Connecticut had been granted the land in the yellow / flesh colored strip above. Notice the words "Western claim ceded in 1796" on the left side of the strip. The strip went from Naragansett Bay on the east to California in the west. The part that was the Western Reserve is the yellow section in the center below Lake Erie.
COURTESY: Wikimedia Commons
During a conference call for Friendly Connections, a man asked me what I knew about "The Western Reserve". I told him I had read a little about it, but not a lot. Connecticut had been given land in payment for damages caused during the Revolutionary War. He said he'd be curious to hear more about it. Well, I did some research and a fascinating story began to unfold.
The story begins in 1662 when King Charles II of England approved a patent to extend the boundaries of Connecticut Colony. Since he was feuding with New Haven Colony (sepearte from Connecticut Colony), he extended the eastern boundary - through New Haven Colony - to Naragansett Bay in Rhode Island! The northern boundary was extended to the southern Massachusetts boundary, and the southern boundary to Long Island Sound. The western boundary was set all the way to the Pacific coast! In effect, Connecticut now owned the upper third of Pennsylvania as well as parts of Ohio, Indiana, Illinois, Iowa, Nebraska, Colorado, Utah, Nevada and California. The colony was now a strip of land from coast to coast.
Since Connecticut had incurred a huge war debt during the Revolutionary War, it ceded, or gave up in 1786, its right to all the lands, except the Ohio holdings. (This became known as the "New Connecticut" and later "The Western Reserve".) In exchange, the US government took over the debt. This left two land pieces - the "The Western Reserve", and a tract transferred in 1795 to a group of investors from Suffield, CT, known as the Connecticut Land Company. The $1.2 million raised from the sale was used for public education.
Part of the "Western Reserve" included the northeastern edge of Ohio from Lake Erie to slightly below Akron and Youngstown. This area, which encompassed what would become Huron and Erie counties, was known as the "Firelands" or "Sufferslands Lands". The land was reserved for colonists from New England, who's homes had been destroyed by fire by the British during the Revolutionary War. Between 1786 and 1800, tracts of land in the "Firelands" were sold (or given) to immigrants from Connecticut in compensation for their losses.
As an interesting aside, the Connecticut Land Company hired a surveyor, Moses Cleaveland, to work with a group of others to divide the land into townships. He and his crew actually laid out the piece of land that would become Cleveland, Ohio. A printer dropped the "a" in his name to save space on the printed page!

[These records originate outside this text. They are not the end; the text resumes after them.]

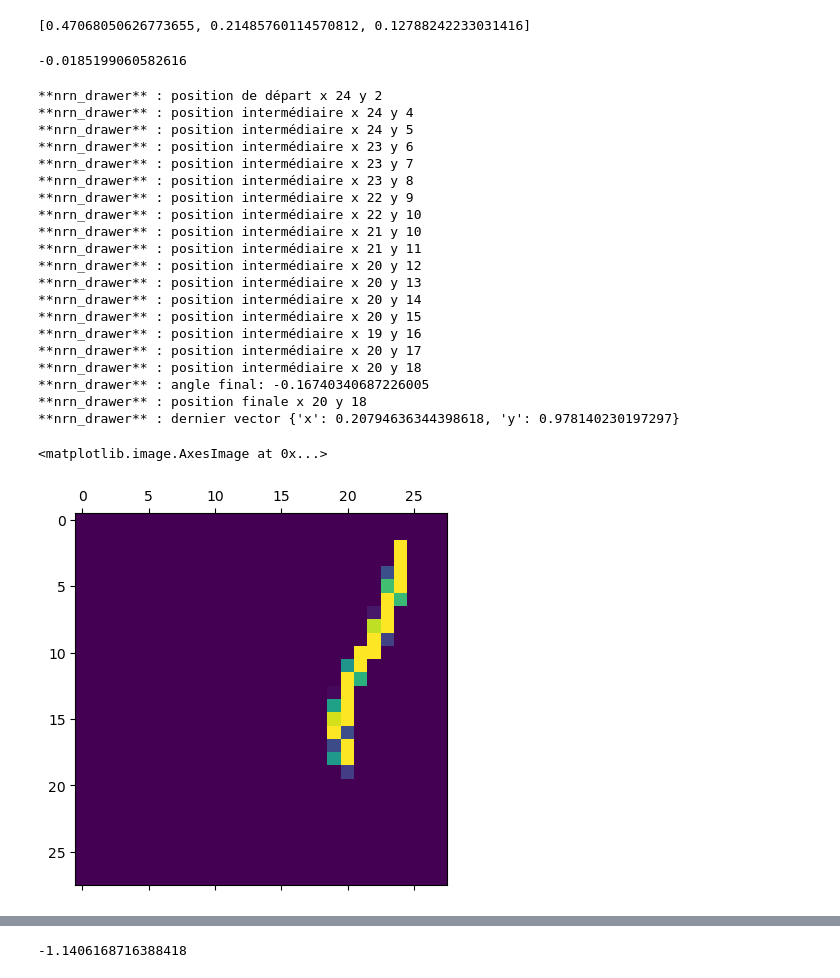
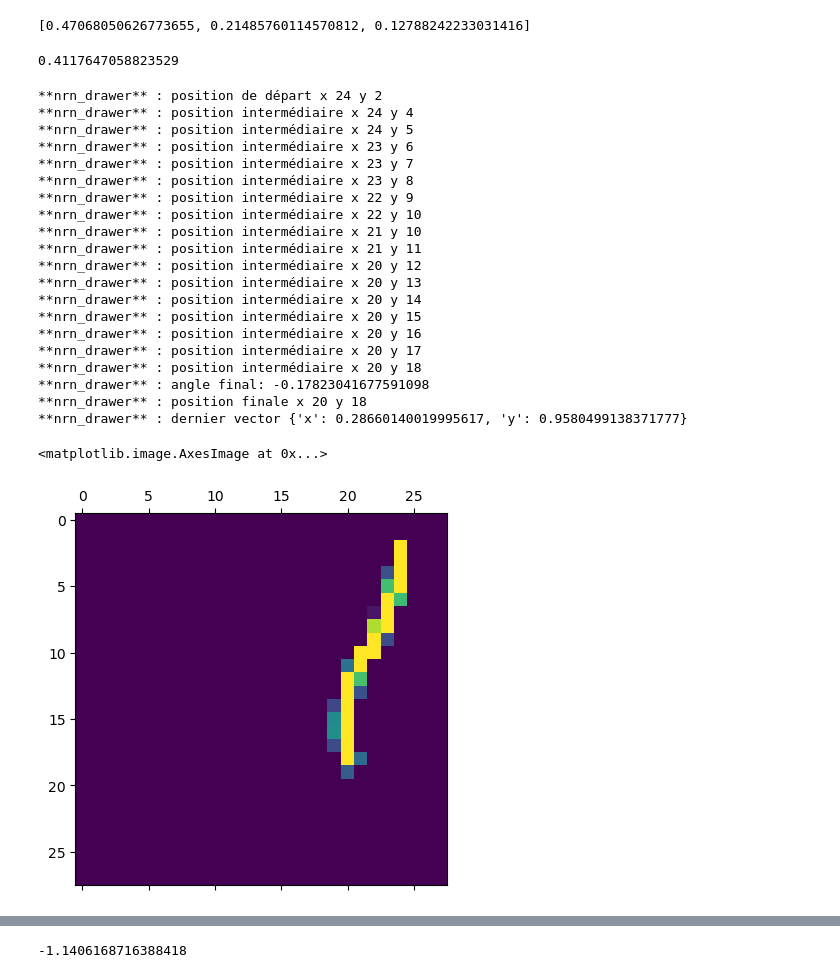
Before and after one commit to oliviermanette/Sentive-One-Shot-Learning-Omniglot, a Jupyter notebook: sandbox metadl/projet article can dynamic neural network improve few shot learning.ipynb, the cells around one changed output, grey strips where cells are left out. Cells and saved outputs as stored; diff of their text form; code cells hidden in the pictures.

```diff
--- a/sandbox metadl/projet article can dynamic neural network improve few shot learning.ipynb
+++ b/sandbox metadl/projet article can dynamic neural network improve few shot learning.ipynb
@@ -439,46 +642,47 @@ print(sbrain.nnet[char_id].nrn_tls.check_curve_geometry(start, b_v, angl, acc, n
 # %% [output]
 [0.47068050626773655, 0.21485760114570812, 0.12788242233031416]
 # %%
--0.12306477575714833/6.645
+7/17
 # %% [output]
--0.0185199060582616
+0.4117647058823529
 # %%
+# {'x': 0.0, 'y': 1.0} 0.12306477575714833 -0.018830949533316203
 mtrx = np.zeros([28,28])
 vector_1= {
     "x" : 0,
     "y" : 1
 }
 angle =  0.12306477575714833
-acc =  -0.018154261414338024
+acc =  -0.018830949533316203
 length = 17
 start= {
     "x" : 24,
     "y" : 2
 }
 
 mtrx, angle, start, vector_1, _ = sbrain.nnet[0].nrn_tls.nrn_drawer(mtrx, vector_1, angle, length, start,acc)
 plt.matshow(mtrx)
 # %% [output]
 **nrn_drawer** : position de départ x 24 y 2
 **nrn_drawer** : position intermédiaire x 24 y 4
 **nrn_drawer** : position intermédiaire x 24 y 5
 **nrn_drawer** : position intermédiaire x 23 y 6
 **nrn_drawer** : position intermédiaire x 23 y 7
 **nrn_drawer** : position intermédiaire x 23 y 8
 **nrn_drawer** : position intermédiaire x 22 y 9
 **nrn_drawer** : position intermédiaire x 22 y 10
 **nrn_drawer** : position intermédiaire x 21 y 10
 **nrn_drawer** : position intermédiaire x 21 y 11
 **nrn_drawer** : position intermédiaire x 20 y 12
 **nrn_drawer** : position intermédiaire x 20 y 13
 **nrn_drawer** : position intermédiaire x 20 y 14
 **nrn_drawer** : position intermédiaire x 20 y 15
-**nrn_drawer** : position intermédiaire x 19 y 16
+**nrn_drawer** : position intermédiaire x 20 y 16
 **nrn_drawer** : position intermédiaire x 20 y 17
 **nrn_drawer** : position intermédiaire x 20 y 18
-**nrn_drawer** : angle final: -0.16740340687226005
+**nrn_drawer** : angle final: -0.17823041677591098
 **nrn_drawer** : position finale x 20 y 18
-**nrn_drawer** : dernier vector {'x': 0.20794636344398618, 'y': 0.978140230197297}
+**nrn_drawer** : dernier vector {'x': 0.28660140019995617, 'y': 0.9580499138371777}
 <matplotlib.image.AxesImage at 0x...>
-[figure, old version]
+[figure, new version]
 # %%
```
Also changed, not shown: parts of 10 cells of this notebook, 3 other files.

There is also the claim of the Native-Americans to the land, which was pretty much ignored as history tells us. This was certainly true in this case.
In 1800 Connecticut ceded sovereignty over the "Western Reserve" to the government so that the Northwest Territory could be created. Today, visitors to this area can see the Connecticut influence in architecture, town planning and public parks. People tracing their family history might even find a missing relative or two in Ohio! It can be said that Connecticut played a direct role in helping to settle the rest of the country. Connecticut residents indeed pushed west long before editor Horace Greely admonished his readers in 1851 to "Go west, young man!".
SOURCE: Upton,H. (n.d.). History of the Western Reserve. In RootsWeb websites. retreived Nov. 30, 2011, from: